Singapore has finally softens its laws and lifted a two-decade ban on HIV-infected guests from entering the country, but will limit their stay to a most of three months.
Entry is denied to HIV-positive people and foreigners diagnosed with AIDS. No HIV testing need for tourist or business visa applicants up to 30 days, according to Singapore regulations on entry for HIV/AIDS positive visitors.
According to report, many countries still have harsh laws for dealing with HIV positive visitors. There are seventeen countries on the list still have harsh laws for HIV infected guest, laws that allow officials to deport foreign tourists they suspect are HIV positive.

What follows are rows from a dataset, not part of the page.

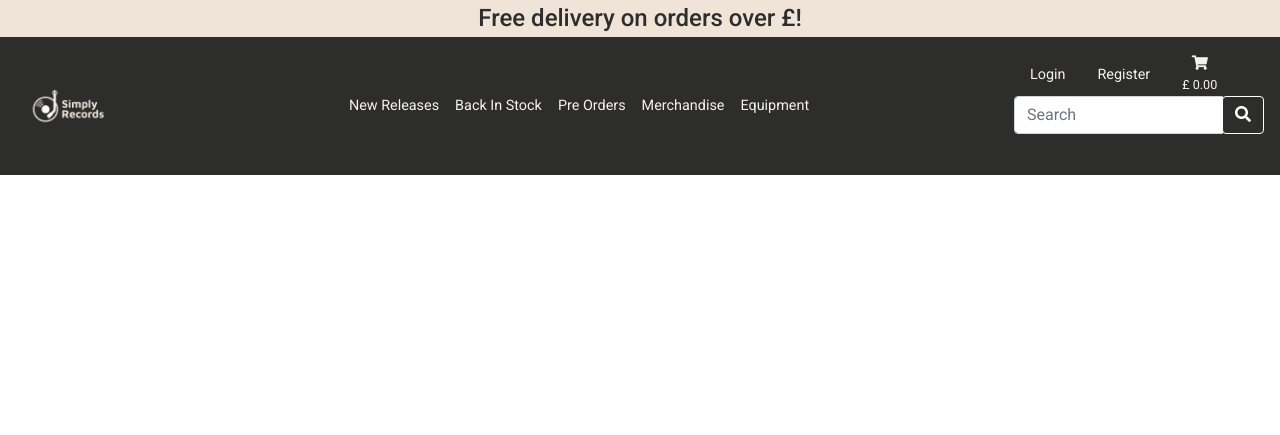
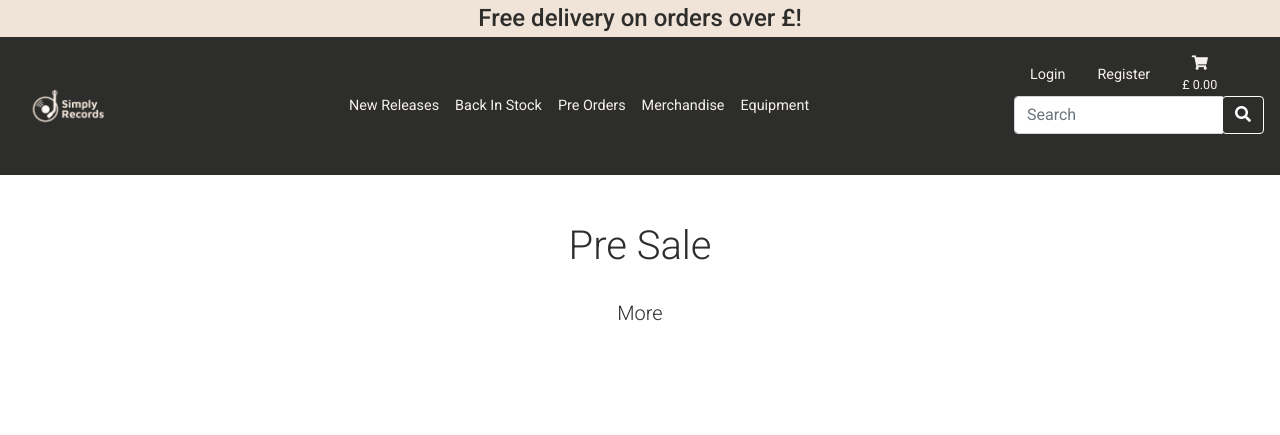
Before and after one commit to wilko90/Simply-Records, a Django app: template products/templates/products/products.html in a window 1280 px wide. Shown: the top 435 px of the page. Run offline with Django 3.2, Linux system fonts and the light colour scheme; the template is opened without the code that fills it, so the values that code supplies are empty; some libraries are stand-ins or nearby versions.

Commit message:
feat: add products for loop, product card includes and title

```diff
--- a/products/templates/products/products.html
+++ b/products/templates/products/products.html
@@ -1,16 +1,22 @@
-
 {% extends "base.html"%}
 {% load static %}
 {% block extra_title %}- Products{% endblock %}
 {% block content%}
 
-<div class="container">
+
+<div class="container-fluid">
     <div class="row">
-        <div class="col">
-            {{ products }}
+        <h1 class="display-6 font-weight-normal center sub-title-padding">Pre Sale</h1>
+        <a href="">
+            <p class="lead font-weight-normal center">More</p>
+        </a>
+    </div>
+    <div class="row">
+        {% for product in products %}
+        <div class="col-xl-2 col-lg-3 col-md-3 col-sm-4 col-6">
+            {% include 'products/includes/product_cards.html' %}
         </div>
+        {% endfor %}
     </div>
 </div>
-
-
-{% endblock %}
+    {% endblock %}
```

Russia, South Korea, Egypt, Singapore and UAE are all on the list of nations that actively remove travelers found to be carrying the disease, according to the latest UNAIDS report.
WHO and UNAIDS estimates that there are 34.2 million people were living with HIV at the end of 2011. That same year, some 2.5 million people became newly infected, and 1.7 million died of AIDS-related causes, including 230 000 children.
In Singapore, Roy Chan, the president of local voluntary group Action for Aids, said his organization welcomed the move as a step toward a greater understanding and acceptance of HIV-infected persons.
“While things have improved slightly, we cannot forget that many are still being asked to leave their jobs and are ostracized by friends and family because of HIV infection. Many still suffer alone, and have trouble securing jobs and health insurance,” said Chan.
“We need a supportive environment that does not discriminate a person because he or she is HIV infected. The repeal of the short-term entry ban is one such example of what we need to do,” he told the AP.
On Singapore Regulations on Entry, Stay and Residence for PLHIV foreign nationals with AIDS or who are HIV positive are expelled.
HIV-positive foreign spouses of Singaporeans are exempt and allowed to remain in Singapore. Entering with ARVs for personal use requires approval by authorities. Use local hospitals with caution: Singapore doctors are required to report anyone found to be HIV-positive to the authorities. Air travellers in transit in Singapore are not affected.
According to latest health ministry figures, there were 6,685 HIV-infected Singapore residents in 2014, in a population of 5.3 million, of whom 1,737 have died.
HIV-positive people are people who have the human immunodeficiency virus HIV, the agent of the now incurable disease AIDS. HIV can be transmitted through blood, pregnancy, and sexual intercourse with an infected partner. It cannot be spread by social contact. Image courtesy of Action for AIDS Singapore.